The next control in The Breaking Down The Critical Security Controls series is CSC 6, Management, Monitoring and Analysis of Audit Logs. As we work down the list by now we have inventories of hardware and software, consistent configurations, vulnerabilities under control and administrators kept in check.
The next logical step is to review what your systems and users are doing. Audit logs are the breadcrumbs of activity. The systems in your environment should be configured to record as much as possible, especially around user activity and data access.
Here what the control says –
Collect, manage, and analyze audit logs of events that could help detect,
understand, or recover from an attack.
Reviewing audit logs is an impossible tasks when done manually. Millions of lines of complex text, code, and messages is not feasible to filter through by a person unless you know exactly what you are looking for. This is where Security Information Event Managers (SIEM) come into play. A SIEM is designed to be the central point for all your audit logs to be sent into for consolidation, correlation and alerting.
SIEM are one of the most critical component in a mature security program. Without it you cannot know what’s going on in the environment, tracker users and data, or conduct forensics after the fact.
A SIEM won’t automatically monitor your environment for you but a good SIEM will allow customization for you to tell it how to monitor. The business, application owners and administrators know how things are supposed to behave, the SIEM will alert when there are deltas to that behavior. Anytime a new account is created, a password is reset, account is locked out, report on login numbers, failed login attempts, data access, and so on.
The one aspect of a central SIEM that a person cannot do accurately is correlate a single action from start to finish across multiple systems. If you want to see what User X did, the SIEM can deliver a report of the user’s activity from logging on to their workstation, accessing a system, pulling down data and logging off form a single point.
How It Could Be Exploited
A report from Fireeye (PDF) detailed that in 2015 the average time to detect a breach was 146 days. That’s what hackers want, to be undetected within the environment for as long as possible. Health insurer Anthem announced a breach in early 2015 but the investigation show the attackers may have been in the systems for over six months. The Target breach investigations showed that Target had all the systems and auditing in place and actually recorded the attack over several weeks.
Those two major breaches showed us two things. One, you need to review and analyze the audit logs. Two, you need to respond to the alerts when they come in but also you can over alert which will lead to de-sensitizing you to them as in the case with Target.
Logs are worthless unless they are read. This may be the most time consuming and tedious tasks a security team has to deal with but that’s what the difference is between security engineers and security analysts. The analysts feel out the environment, know how it breathes, create identifiable patters of operation normality that can be used to detect anomalies.
In a mature program it shouldn’t take 146 days to identify a breach, properly tuned you should be alerted immediately.

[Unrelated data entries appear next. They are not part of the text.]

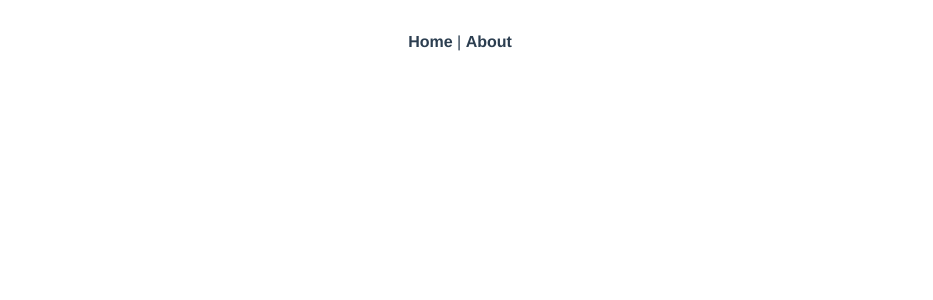
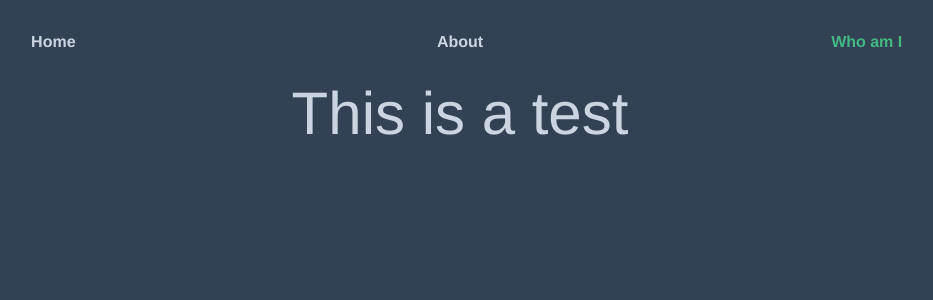
Before and after one commit to basilems/basilem, a Vue app: page /who in a window 1280 px wide. Before the commit this address had no page. Shown: the top 300 px of the page, without its empty margins (180-1113 px from the left). Built offline with nearby package versions, Linux system fonts and the light colour scheme.

Commit message:
WhoAmI page

```diff
--- a/public/index.html
+++ b/public/index.html
@@ -7,7 +7,7 @@
     <link rel="icon" href="<%= BASE_URL %>favicon.ico">
     <title><%= htmlWebpackPlugin.options.title %></title>
   </head>
-  <body>
+  <body class="background-color: rgb(51 65 85)">
     <noscript>
       <strong>We're sorry but <%= htmlWebpackPlugin.options.title %> doesn't work properly without JavaScript enabled. Please enable it to continue.</strong>
     </noscript>
--- a/src/App.vue
+++ b/src/App.vue
@@ -1,18 +1,24 @@
 <template>
-  <nav class="bg-gradient-to-r from-orange-500 to-gray-600">
-    <router-link to="/">Home</router-link> |
-    <router-link to="/about">About</router-link>
+  <nav class="bg-gradient-to-b from-orange-600 to-gray-700 flex flex-row flex-nowrap ">
+    <router-link to="/" class="flex-1 rounded-lg">Home</router-link>
+    <router-link to="/about" class="flex-1 rounded-lg">About</router-link>
+    <router-link to="/who" class="flex-1 rounded-lg">Who am I</router-link>
   </nav>
   <router-view/>
 </template>
 
 <style lang="scss">
+body{
+  background-color: rgb(51 65 85);
+  color: rgb(203 213 225)
+}
+
 #app {
   font-family: Avenir, Helvetica, Arial, sans-serif;
   -webkit-font-smoothing: antialiased;
   -moz-osx-font-smoothing: grayscale;
   text-align: center;
-  color: #2c3e50;
+  // color: #2c3e50;
 }
 
 nav {
@@ -20,7 +26,7 @@ nav {
 
   a {
     font-weight: bold;
-    color: #2c3e50;
+    color: rgb(203 213 225);
 
     &.router-link-exact-active {
       color: #42b983;
--- a/src/components/HelloWorld.vue
+++ b/src/components/HelloWorld.vue
@@ -1,5 +1,5 @@
 <template>
-  <div class="hello">
+  <div class="hello bg-stone-600">
     <h1>{{ msg }}</h1>
     <p>
       For a guide and recipes on how to configure / customize this project,<br>
--- a/src/router/index.js
+++ b/src/router/index.js
@@ -14,6 +14,11 @@ const routes = [
     // this generates a separate chunk (about.[hash].js) for this route
     // which is lazy-loaded when the route is visited.
     component: () => import(/* webpackChunkName: "about" */ '../views/AboutView.vue')
+  },
+  {
+    path: '/who',
+    name: 'who',
+    component: () => import('../views/WhoView.vue')
   }
 ]
 
--- a/src/views/HomeView.vue
+++ b/src/views/HomeView.vue
@@ -1,5 +1,5 @@
 <template>
-  <div class="home">
+  <div class="bg-stone-600">
     <img alt="Vue logo" src="../assets/logo.png">
     <HelloWorld msg="Welcome to Your Vue.js App"/>
   </div>
--- /dev/null
+++ b/src/views/WhoView.vue
@@ -0,0 +1,11 @@
+<template>
+  <div class="container mx-auto text-6xl">
+    This is a test
+  </div>
+</template>
+
+<script>
+export default {
+  name: 'WhoView'
+}
+</script>
```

Daily log reviews and your breach detection should be no more than 24 hours.
That’s what you strive for but each day you add a new alert and keep moving the security ball forward.
End of line.
Binary Blogger has spent 20 years in the Information Security space currently providing security solutions and evangelism to clients. From early web application programming, system administration, senior management to enterprise consulting I provide practical security analysis and solutions to help companies and individuals figure out HOW to be secure every day.